Existing supply has not adapted to existing demand, with many people using informal services for savings and credit. Banks have low portfolio quality: about 15% of loans are in arrears and the banks lend primarily to salaried workers; in 2013, there were about 16 billion TND (7,265 billion euros) in outstanding loans spread across 1.3 million borrowers, according to the Central Bank. About 338,000 businesses were financed in 2013.

The majority of financial institutions consider the very small, small, and medium enterprise (VSSME) segment of micro-financing, risky and opaque. A 2014 IFC survey found that people working in 29% of the VSSMEs it had examined had never attempted to open a bank account; 37% reported needing financing but never contacting a financial institution; 78% used cash to pay their suppliers, and 91% used cash to pay their employees

The postal savings account network is almost as extensive as that of the entire banking sector and far more evenly spread across Tunisia; in 2014, it had 1,051 branches. It is thus a key player when it comes to financial inclusion. But it has only 178 ATMs, and a quarter of its branches are not connected to a central server. They also have relatively limited opening hours and strict minimum payments, making the network difficult to use for micro-savings requiring regular withdrawals and very small deposits. Over 50% of the 5.5 million postal accounts are anyway inactive, with no transactions having been made for the past two years or longer.

In 2011, legal reform laid the foundation for the development of the microfinance sector, authorizing new actors as associations and limited liability companies, and creating a modern regulatory agency (the microfinance supervisory authority). In the past 12 months, authorizations have been granted to four newly-created companies (Taysir, Microcred Tunisia, Advans Tunisia, and the Entrepreneurship Financial Center). Given this sectoral expansion, Micro-Finance Institutions (MFIs) are set to play an important role in financial inclusion in Tunisia.

Other financial service providers, including leasing companies and insurance providers, comprise only a negligible part of Tunisia’s financial sector. Insurance company premiums represent less than 2% of the country’s GDP. Digital finance, the provision of financial services through electronic means, has seen some progress in recent years, with four services on the market.

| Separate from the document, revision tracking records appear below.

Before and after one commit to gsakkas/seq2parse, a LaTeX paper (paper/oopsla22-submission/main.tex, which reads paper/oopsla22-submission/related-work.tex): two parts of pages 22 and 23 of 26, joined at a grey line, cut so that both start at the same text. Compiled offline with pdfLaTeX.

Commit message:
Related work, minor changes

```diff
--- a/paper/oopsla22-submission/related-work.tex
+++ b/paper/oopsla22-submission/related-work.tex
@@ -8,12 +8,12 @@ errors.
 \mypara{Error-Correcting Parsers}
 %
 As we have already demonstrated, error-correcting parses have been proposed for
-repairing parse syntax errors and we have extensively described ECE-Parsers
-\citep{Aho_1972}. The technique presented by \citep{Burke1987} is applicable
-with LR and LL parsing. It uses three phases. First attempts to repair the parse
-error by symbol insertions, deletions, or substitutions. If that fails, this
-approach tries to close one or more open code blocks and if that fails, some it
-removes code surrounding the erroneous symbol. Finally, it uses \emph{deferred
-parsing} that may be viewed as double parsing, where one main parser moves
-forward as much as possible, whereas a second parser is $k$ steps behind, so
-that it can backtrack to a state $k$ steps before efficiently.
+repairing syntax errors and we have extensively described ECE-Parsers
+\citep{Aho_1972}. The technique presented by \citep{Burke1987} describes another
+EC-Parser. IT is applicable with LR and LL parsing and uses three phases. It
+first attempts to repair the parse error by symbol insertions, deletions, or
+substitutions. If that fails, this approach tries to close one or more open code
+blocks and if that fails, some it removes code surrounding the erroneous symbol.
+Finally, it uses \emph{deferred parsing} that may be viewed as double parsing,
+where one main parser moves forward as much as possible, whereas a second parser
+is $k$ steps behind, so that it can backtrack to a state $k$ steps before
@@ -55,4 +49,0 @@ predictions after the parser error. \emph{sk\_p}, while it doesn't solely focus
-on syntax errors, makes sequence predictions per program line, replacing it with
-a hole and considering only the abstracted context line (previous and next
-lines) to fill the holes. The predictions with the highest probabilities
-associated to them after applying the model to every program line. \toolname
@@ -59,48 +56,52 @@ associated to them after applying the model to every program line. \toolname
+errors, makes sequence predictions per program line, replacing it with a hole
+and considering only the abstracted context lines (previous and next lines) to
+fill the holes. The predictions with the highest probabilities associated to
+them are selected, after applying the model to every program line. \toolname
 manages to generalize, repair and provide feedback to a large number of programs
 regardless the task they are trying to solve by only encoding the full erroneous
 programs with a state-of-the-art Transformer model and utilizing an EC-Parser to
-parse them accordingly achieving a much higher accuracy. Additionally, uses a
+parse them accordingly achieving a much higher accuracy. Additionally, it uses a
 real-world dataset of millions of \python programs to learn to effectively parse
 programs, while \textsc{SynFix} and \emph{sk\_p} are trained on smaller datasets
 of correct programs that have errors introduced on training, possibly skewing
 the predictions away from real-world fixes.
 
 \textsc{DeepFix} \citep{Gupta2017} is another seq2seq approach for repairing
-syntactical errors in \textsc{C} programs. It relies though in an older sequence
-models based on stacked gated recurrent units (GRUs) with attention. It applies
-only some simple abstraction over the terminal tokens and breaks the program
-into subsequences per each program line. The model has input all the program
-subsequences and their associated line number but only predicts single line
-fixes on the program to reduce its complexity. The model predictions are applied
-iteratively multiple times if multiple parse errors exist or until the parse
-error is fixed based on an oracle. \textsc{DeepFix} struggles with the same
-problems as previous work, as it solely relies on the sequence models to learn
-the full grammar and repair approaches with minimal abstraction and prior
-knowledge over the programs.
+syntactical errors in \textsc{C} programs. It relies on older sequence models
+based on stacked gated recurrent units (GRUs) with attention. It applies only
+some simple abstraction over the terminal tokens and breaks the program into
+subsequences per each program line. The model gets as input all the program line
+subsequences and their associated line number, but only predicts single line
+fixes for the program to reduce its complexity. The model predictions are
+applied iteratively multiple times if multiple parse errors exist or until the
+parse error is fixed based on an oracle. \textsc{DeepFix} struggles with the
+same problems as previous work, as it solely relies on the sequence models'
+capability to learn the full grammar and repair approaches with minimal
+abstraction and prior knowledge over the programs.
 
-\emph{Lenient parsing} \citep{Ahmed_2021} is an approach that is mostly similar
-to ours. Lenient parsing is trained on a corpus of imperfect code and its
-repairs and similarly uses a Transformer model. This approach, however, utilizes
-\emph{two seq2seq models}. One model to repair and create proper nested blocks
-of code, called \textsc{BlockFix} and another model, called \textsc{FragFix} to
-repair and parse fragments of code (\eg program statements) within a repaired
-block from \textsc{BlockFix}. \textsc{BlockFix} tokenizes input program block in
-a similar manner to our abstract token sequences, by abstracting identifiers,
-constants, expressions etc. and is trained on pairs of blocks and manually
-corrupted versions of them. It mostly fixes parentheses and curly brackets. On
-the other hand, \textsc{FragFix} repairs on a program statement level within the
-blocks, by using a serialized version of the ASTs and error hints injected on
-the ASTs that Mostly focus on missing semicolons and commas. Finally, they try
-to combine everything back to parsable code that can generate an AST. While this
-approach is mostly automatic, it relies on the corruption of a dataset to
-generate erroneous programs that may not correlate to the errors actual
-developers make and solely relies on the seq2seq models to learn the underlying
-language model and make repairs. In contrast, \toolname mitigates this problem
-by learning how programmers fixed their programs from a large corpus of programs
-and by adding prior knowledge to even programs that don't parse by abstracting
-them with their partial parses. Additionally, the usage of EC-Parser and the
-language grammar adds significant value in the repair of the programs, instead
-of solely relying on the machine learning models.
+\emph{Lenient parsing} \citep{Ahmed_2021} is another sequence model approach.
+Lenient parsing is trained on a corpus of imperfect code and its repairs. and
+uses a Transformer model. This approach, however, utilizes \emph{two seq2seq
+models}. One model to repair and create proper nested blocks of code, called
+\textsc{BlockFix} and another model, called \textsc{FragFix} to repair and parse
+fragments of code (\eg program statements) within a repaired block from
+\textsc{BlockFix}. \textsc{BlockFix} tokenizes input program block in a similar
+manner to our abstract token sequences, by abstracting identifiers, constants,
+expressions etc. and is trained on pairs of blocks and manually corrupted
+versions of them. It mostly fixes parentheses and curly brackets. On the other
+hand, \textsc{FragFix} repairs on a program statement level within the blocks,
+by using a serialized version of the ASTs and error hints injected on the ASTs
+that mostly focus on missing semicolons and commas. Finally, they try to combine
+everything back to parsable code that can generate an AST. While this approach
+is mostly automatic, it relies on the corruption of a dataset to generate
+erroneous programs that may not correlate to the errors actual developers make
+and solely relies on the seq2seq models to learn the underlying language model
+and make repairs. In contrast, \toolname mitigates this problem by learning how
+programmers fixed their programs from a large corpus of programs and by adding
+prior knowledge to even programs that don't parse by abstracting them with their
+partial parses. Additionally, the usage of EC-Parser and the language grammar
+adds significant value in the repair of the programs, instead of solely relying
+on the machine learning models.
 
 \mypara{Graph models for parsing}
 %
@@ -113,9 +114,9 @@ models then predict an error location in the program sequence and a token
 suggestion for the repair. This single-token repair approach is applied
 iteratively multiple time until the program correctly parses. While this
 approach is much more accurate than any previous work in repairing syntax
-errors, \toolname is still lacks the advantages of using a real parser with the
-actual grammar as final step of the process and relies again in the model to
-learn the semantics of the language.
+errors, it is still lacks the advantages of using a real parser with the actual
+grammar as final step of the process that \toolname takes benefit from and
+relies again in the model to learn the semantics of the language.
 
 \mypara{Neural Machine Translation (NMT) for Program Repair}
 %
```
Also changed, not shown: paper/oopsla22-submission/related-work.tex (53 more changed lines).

These products, however, offer limited services, lack inter-operability, and have seen limited uptake. Remarkably, less than 4% of Tunisians use mobile financial services.

Looking ahead, the opportunities for financial inclusion in Tunisia are significant. There remain, however, a number of structural and short-term challenges to overcome. Expanding beyond microcredit to develop savings, micro-insurance, and payment services would require:

  • identifying a high-level advocate for financial inclusion;
  • coordinating a national financial inclusion strategy;
  • conducting a thorough market study to obtain nationally-representative and up-to-date data on market characteristics;
  • clarifying the role of different public and private actors in the market (e.g., Tunisian Post, banks, microfinance institutions, mobile network operators, among others);
  • and finally, developing a robust consumer protection framework to manage sectoral growth and address ongoing challenges.

Overall, financial inclusion can be an important mechanism to promote economic growth and provide a better future for low-income Tunisians. Progress will require public and private actors to work together beyond their narrow institutional interests to pursue reform through concerted action. But—given the recent reforms in the microfinance industry, the reach of the Tunisia postal savings system, and recent opportunities to expand digital finance—Tunisia has the opportunity to set the example for other countries in the region, providing much needed hope for micro-financing in Tunisia and beyond.


[1] The Findex survey, developed by the World Bank with financing from the Gates Foundation, is based on representative surveys of the population covering 148 countries and comprising a series of indicators on the use of financial services.